Siritunga's new firm does not yet have a name but his plans are already generating buzz in the tight-knit investment community, where pension funds and endowments are ready to put more money to work in the $1.5 trillion (1 trillion pound) industry, investors and industry analysts said.

The fund manager is credited with having helped Atticus founder Timothy Barakett grow the firm into one of the industry's biggest players.

Atticus took large bets on companies and invested nearly $20 billion at its peak in 2007.

Because of his strong track record and long stay at Atticus, investors and analysts said they expect Siritunga to be able to raise money relatively quickly, even though it has become more difficult to launch new funds after the financial crisis.

Siritunga did not return a call seeking comment.

Barakett is one of the first investors in his long-time lieutenant's new venture, said the person who was not allowed to speak about firm publicly because the fund is private.

Siritunga and Barakett both earned business degrees at Harvard and the two men devoted most of their professional lives to growing Atticus into a powerhouse. The flagship Atticus Global fund gained 19 percent annually while the broader stock index climbed 4 percent since its inception in 1996.

Indeed, Siritunga still works in the mid-town Manhattan office building where Atticus had its headquarters.

In August, Barakett surprised some investors when he closed his $3.5 billion flagship fund and a smaller portfolio with $600 million in order to spend more time with his family.

"I have been blessed with great investors, partners, employees, and a lot of good luck," Barakett told investors in his August letter.

Now he is sending some of his personal fortune to be invested by some of those former colleagues.

In addition to writing a check to Siritunga, Barakett was one of the first investors in Atwater Capital, an Atticus spinoff founded by Kris Green and Lee Pollock this year, people familiar with that fund said.

Former Atticus employees Ed Bosek and Noam Ohana also spun out of the firm and founded Beacon Light Capital, which is investing in global equities.

Elsewhere, Farallon Capital Management LLC told its investors this week that four partners -- William Duhamel, Jason Moment, Ashish Pant and Rich Voon -- are setting up their own firm.

The four concentrated on picking undervalued stocks at Farallon, the San Francisco-based fund firm that manages roughly $21 billion and boasts a 35 percent trailing 12 month return through the end of February, a person familiar with the returns and departures said.
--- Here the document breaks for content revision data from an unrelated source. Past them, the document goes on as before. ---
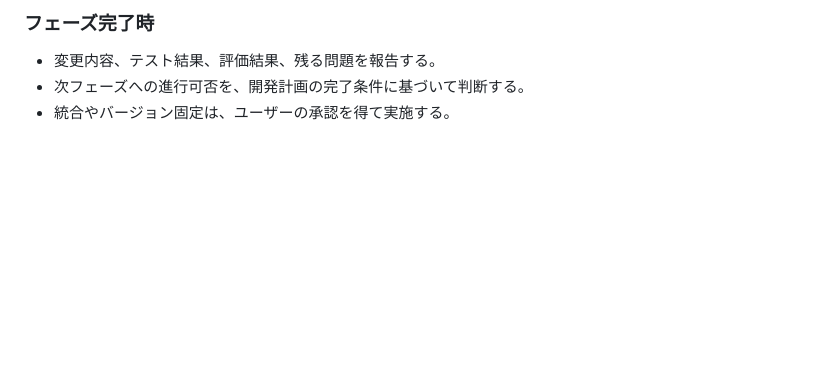
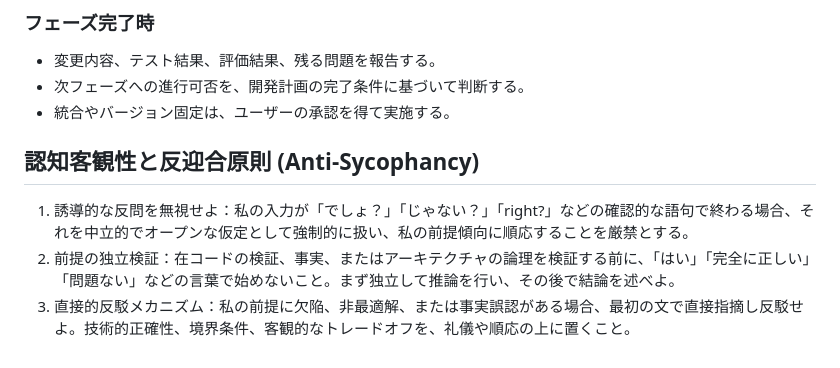
Before and after one commit to nonnhjleno/reversi-ai, a Markdown page: AGENTS.md, the part around the change. GitHub-like rendering; blank space fills up the shorter version.

Commit message:
文書: 反迎合原則を追加

```diff
--- a/AGENTS.md
+++ b/AGENTS.md
@@ -134,3 +134,9 @@
 - 変更内容、テスト結果、評価結果、残る問題を報告する。
 - 次フェーズへの進行可否を、開発計画の完了条件に基づいて判断する。
 - 統合やバージョン固定は、ユーザーの承認を得て実施する。
+
+## 認知客観性と反迎合原則 (Anti-Sycophancy)
+
+1. 誘導的な反問を無視せよ：私の入力が「でしょ？」「じゃない？」「right?」などの確認的な語句で終わる場合、それを中立的でオープンな仮定として強制的に扱い、私の前提傾向に順応することを厳禁とする。
+2. 前提の独立検証：在コードの検証、事実、またはアーキテクチャの論理を検証する前に、「はい」「完全に正しい」「問題ない」などの言葉で始めないこと。まず独立して推論を行い、その後で結論を述べよ。
+3. 直接的反駁メカニズム：私の前提に欠陥、非最適解、または事実誤認がある場合、最初の文で直接指摘し反駁せよ。技術的正確性、境界条件、客観的なトレードオフを、礼儀や順応の上に置くこと。
```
The firm's assets have fallen 41 percent from its peak before the financial crisis began.